Construction worker wearing earplugs

While considering the several considerations that go into your career choice, we bet that your long-term hearing health is fairly low on the priority list—if it’s there at all. We understand.

And although we don’t think that your future ability to hear should determine your career choice, we do think you should be mindful of the risk—so that you can utilize proper hearing protection and conform to the best practices to conserve your hearing.

As reported by the CDC, occupational hearing loss is one of the most prevalent occupational health problems in the United States. Twenty-two million individuals are exposed to harmful noise levels at work, and an estimated $242 million is expended annually on worker’s compensation for hearing loss.

So this isn’t a small problem; the personal and social consequences are substantial.

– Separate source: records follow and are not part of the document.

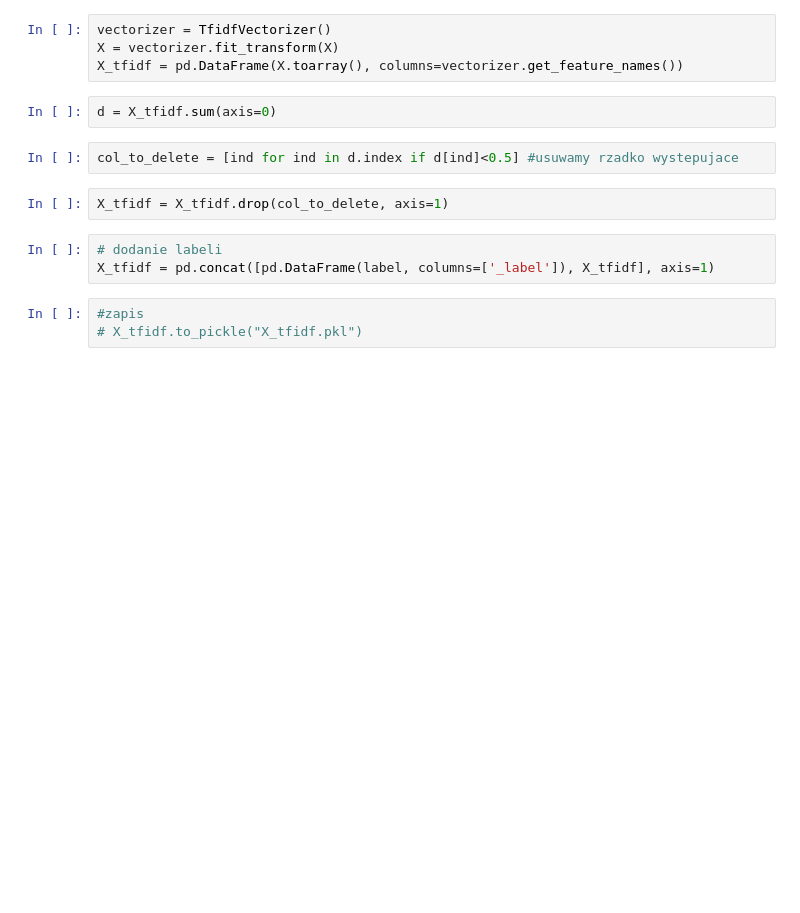
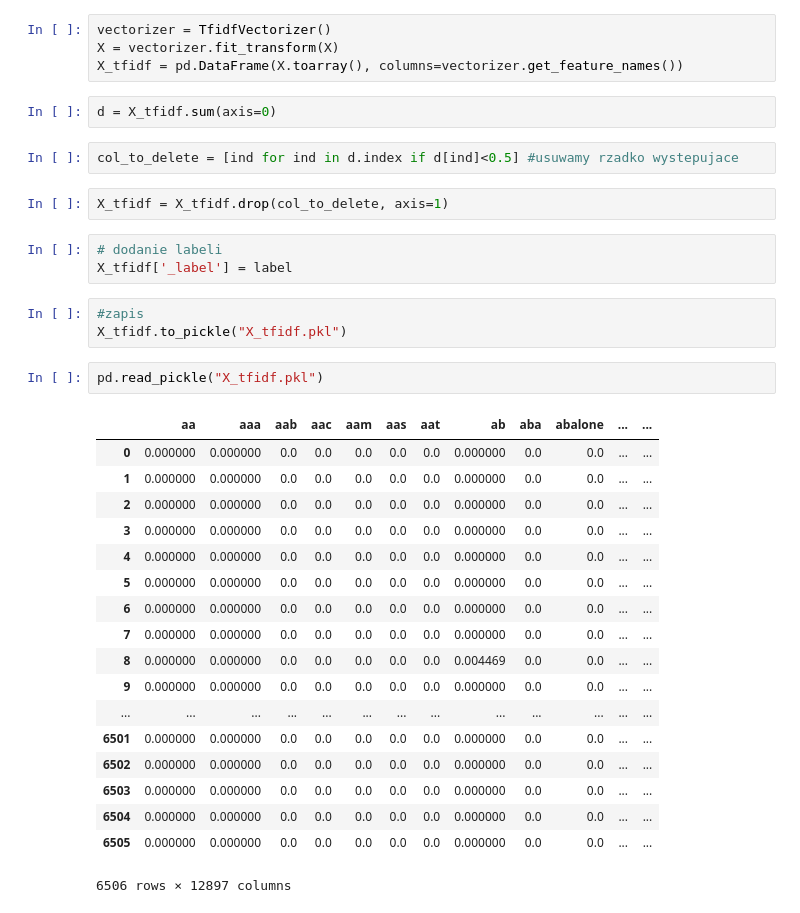
Before and after one commit to sewerynkarolina/language_detector, a Jupyter notebook: Python/TfidfVectorizer.ipynb, the cells around one changed output. Cells and saved outputs as stored; diff of their text form; blank space fills up the shorter version.

Commit message:
poprawne labelki

```diff
--- a/Python/TfidfVectorizer.ipynb
+++ b/Python/TfidfVectorizer.ipynb
@@ -77,7 +77,28 @@ col_to_delete = [ind for ind in d.index if d[ind]<0.5] #usuwamy rzadko wystepuja
 X_tfidf = X_tfidf.drop(col_to_delete, axis=1)
 # %%
 # dodanie labeli
-X_tfidf = pd.concat([pd.DataFrame(label, columns=['_label']), X_tfidf], axis=1)
+X_tfidf['_label'] = label
 # %%
 #zapis
-# X_tfidf.to_pickle("X_tfidf.pkl")
+X_tfidf.to_pickle("X_tfidf.pkl")
+# %%
+pd.read_pickle("X_tfidf.pkl")
+# %% [output]
+|  | aa | aaa | aab | aac | aam | aas | aat | ab | aba | abalone | ... | ... |
+| 0 | 0.000000 | 0.000000 | 0.0 | 0.0 | 0.0 | 0.0 | 0.0 | 0.000000 | 0.0 | 0.0 | ... | ... |
+| 1 | 0.000000 | 0.000000 | 0.0 | 0.0 | 0.0 | 0.0 | 0.0 | 0.000000 | 0.0 | 0.0 | ... | ... |
+| 2 | 0.000000 | 0.000000 | 0.0 | 0.0 | 0.0 | 0.0 | 0.0 | 0.000000 | 0.0 | 0.0 | ... | ... |
+| 3 | 0.000000 | 0.000000 | 0.0 | 0.0 | 0.0 | 0.0 | 0.0 | 0.000000 | 0.0 | 0.0 | ... | ... |
+| 4 | 0.000000 | 0.000000 | 0.0 | 0.0 | 0.0 | 0.0 | 0.0 | 0.000000 | 0.0 | 0.0 | ... | ... |
+| 5 | 0.000000 | 0.000000 | 0.0 | 0.0 | 0.0 | 0.0 | 0.0 | 0.000000 | 0.0 | 0.0 | ... | ... |
+| 6 | 0.000000 | 0.000000 | 0.0 | 0.0 | 0.0 | 0.0 | 0.0 | 0.000000 | 0.0 | 0.0 | ... | ... |
+| 7 | 0.000000 | 0.000000 | 0.0 | 0.0 | 0.0 | 0.0 | 0.0 | 0.000000 | 0.0 | 0.0 | ... | ... |
+| 8 | 0.000000 | 0.000000 | 0.0 | 0.0 | 0.0 | 0.0 | 0.0 | 0.004469 | 0.0 | 0.0 | ... | ... |
+| 9 | 0.000000 | 0.000000 | 0.0 | 0.0 | 0.0 | 0.0 | 0.0 | 0.000000 | 0.0 | 0.0 | ... | ... |
+| ... | ... | ... | ... | ... | ... | ... | ... | ... | ... | ... | ... | ... |
+| 6501 | 0.000000 | 0.000000 | 0.0 | 0.0 | 0.0 | 0.0 | 0.0 | 0.000000 | 0.0 | 0.0 | ... | ... |
+| 6502 | 0.000000 | 0.000000 | 0.0 | 0.0 | 0.0 | 0.0 | 0.0 | 0.000000 | 0.0 | 0.0 | ... | ... |
+| 6503 | 0.000000 | 0.000000 | 0.0 | 0.0 | 0.0 | 0.0 | 0.0 | 0.000000 | 0.0 | 0.0 | ... | ... |
+| 6504 | 0.000000 | 0.000000 | 0.0 | 0.0 | 0.0 | 0.0 | 0.0 | 0.000000 | 0.0 | 0.0 | ... | ... |
+| 6505 | 0.000000 | 0.000000 | 0.0 | 0.0 | 0.0 | 0.0 | 0.0 | 0.000000 | 0.0 | 0.0 | ... | ... |
+6506 rows × 12897 columns
```
Also changed, not shown: parts of 1 cell of this notebook, 1 other file.
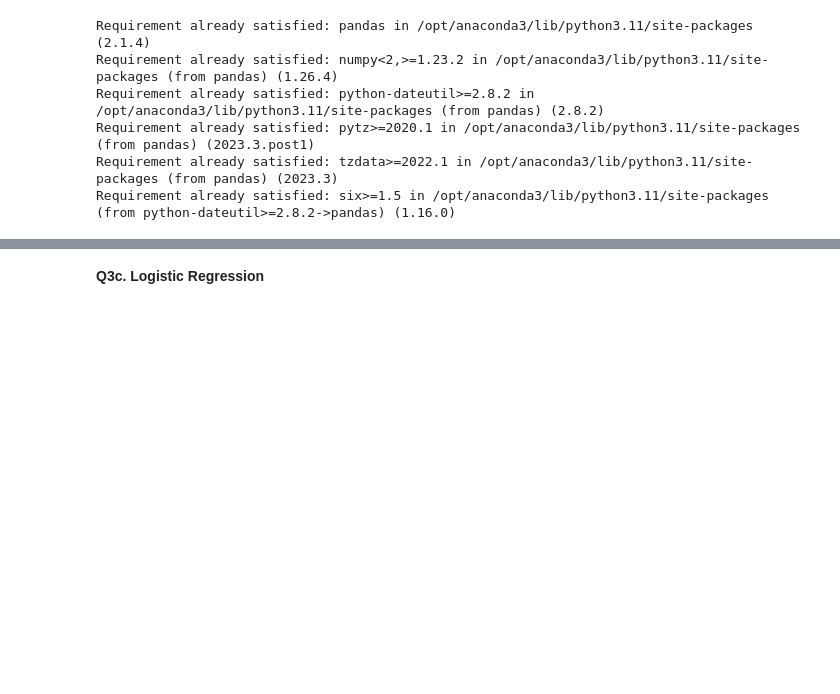
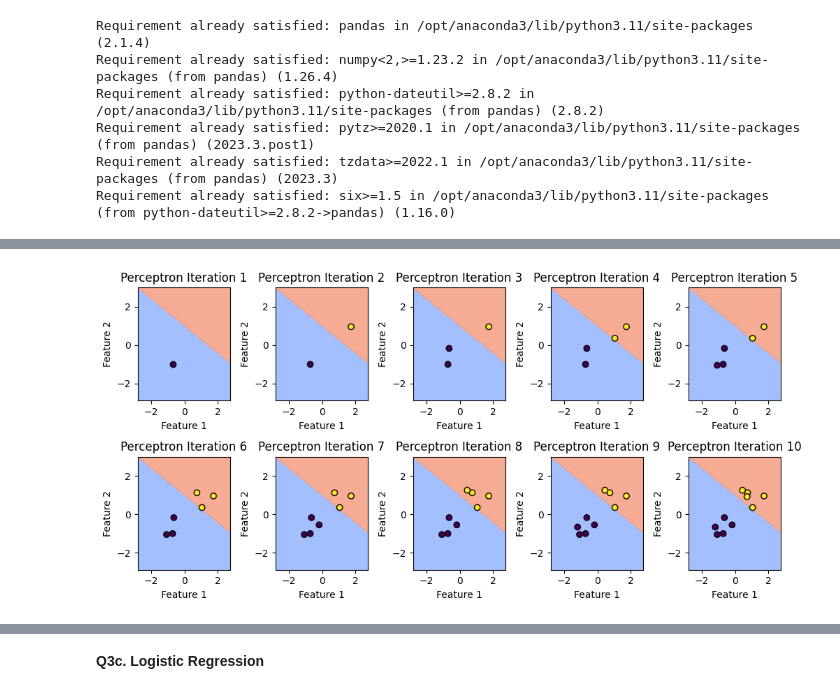
Before and after one commit to nyu-dl/DS-GA-1003-Machine-Learning-2025, a Jupyter notebook: lab2/messmaster_1.ipynb, the cells around one changed output, grey strips where cells are left out. Cells and saved outputs as stored; diff of their text form; code cells hidden in the pictures; blank space fills up the shorter version.

```diff
--- a/lab2/messmaster_1.ipynb
+++ b/lab2/messmaster_1.ipynb
@@ -277,9 +253,12 @@ def plot_training_evolution(X, y, model, iterations=10, batch_size=1, title="Mod
 # %%
 !pip install pandas
 import pandas as pd
-df = pd.read_csv("secret/data/overlapped.csv")
+from sklearn.preprocessing import StandardScaler
+df = pd.read_csv("secret/data/margin_classifier_alternate.csv")
 X = df[["x1", "x2"]].values
 y = df["y"].values
+scaler = StandardScaler()
+X_scaled = scaler.fit_transform(X)
 # %% [output]
 Requirement already satisfied: pandas in /opt/anaconda3/lib/python3.11/site-packages (2.1.4)
 Requirement already satisfied: numpy<2,>=1.23.2 in /opt/anaconda3/lib/python3.11/site-packages (from pandas) (1.26.4)
@@ -292,10 +268,0 @@ Requirement already satisfied: six>=1.5 in /opt/anaconda3/lib/python3.11/site-pa
-# %%
-
-from sklearn.linear_model import Perceptron
-
-def train_perceptron(X, y, iterations=10):
-    perceptron = Perceptron(max_iter=1, tol=None, warm_start=True, random_state=42)
-    plot_training_evolution(X, y, perceptron, iterations, title="Perceptron")
-
-# Sequential and Random
-train_perceptron(X, y, iterations=10)
@@ -306,10 +268,0 @@ train_perceptron(X, y, iterations=10)
-# %%
-
-from sklearn.linear_model import SGDClassifier
-
-def train_svm(X, y, iterations=10):
-    svm = SGDClassifier(loss="hinge", max_iter=1, tol=None, warm_start=True, random_state=42)
-    plot_training_evolution(X, y, svm, iterations, title="SVM")
-
-# Sequential and Random
-train_svm(X, y, iterations=10)
@@ -317,0 +314,4 @@ train_svm(X, y, iterations=10)
+# %%
+train_perceptron(X_scaled, y, iterations=10)
+# %% [output]
+[figure, added]
```
Also changed, not shown: parts of 15 cells of this notebook.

If you decide to pursue one of the following eight careers—or currently work in one—take additional precaution to protect your hearing.

Here are 8 of the loudest industries.

1. Military – Virtually all firearms can generate 140 decibels (dB) of noise. This is substantially above the safe threshold of 85 dB, and has the potential to generate instant and permanent hearing damage. Explosions and other sounds of combat add to the danger. This is why hearing loss and other hearing complications represent the most widespread injuries for veterans.

2. Music – Rock concerts can reach over 110 decibels, exposing musicians to hours of continually damaging noise. That explains why research has shown that musicians are four times more likely to develop noise-induced hearing loss—and 57 percent more likely to suffer from tinnitus—than other people.

3. Manufacturing – According to the Bureau of Labor Statistics, hearing loss is the most regularly documented work-related condition in manufacturing. Manufacturing machinery can reach decibel levels of well over 100.

4. Carpentry – As with manufacturing, carpenters use equipment that can reach dangerous decibel levels. A power saw alone can reach 110 dB.

5. Aviation – A jet take-off at 25 meters registers at approximately 140-150 decibels. The decibel level decreases as distance increases, but pilots and airport staff should protect against the noise.

6. Emergency Response – Ambulance and fire engine sirens can generate decibel levels of over 130. In fact, a group of firefighters has recently taken legal action against a siren manufacturer after suffering from hearing loss on the job.

7. Farming – Some tractors and agricultural machinery can reach well over 100 decibels. Farm workers are encouraged to keep machinery running smoothly, to take routine breaks from the noise, and to use hearing protection.

8. Racing – The sound of a single race car can reach over 120 decibels, and a race in full action can reach 140. Participants, fans, and workers at racing events are all at risk for developing hearing loss.


Keep in mind, extended exposure to any noise above 85 decibels increases your risk for acquiring hearing loss. If you end up in a high-volume career, take these three precautions (if you can’t avoid the source of the noise):

  1. Increase your distance from the sound source when feasible
  2. Take periodic rest breaks from the sound to limit time of exposure
  3. Wear custom earplugs to limit volume

Taking these three simple steps (particularly # 3) will allow you to pursue the career you prefer without having to give up your ability to hear later in life—because wearing earplugs now is better than wearing hearing aids later.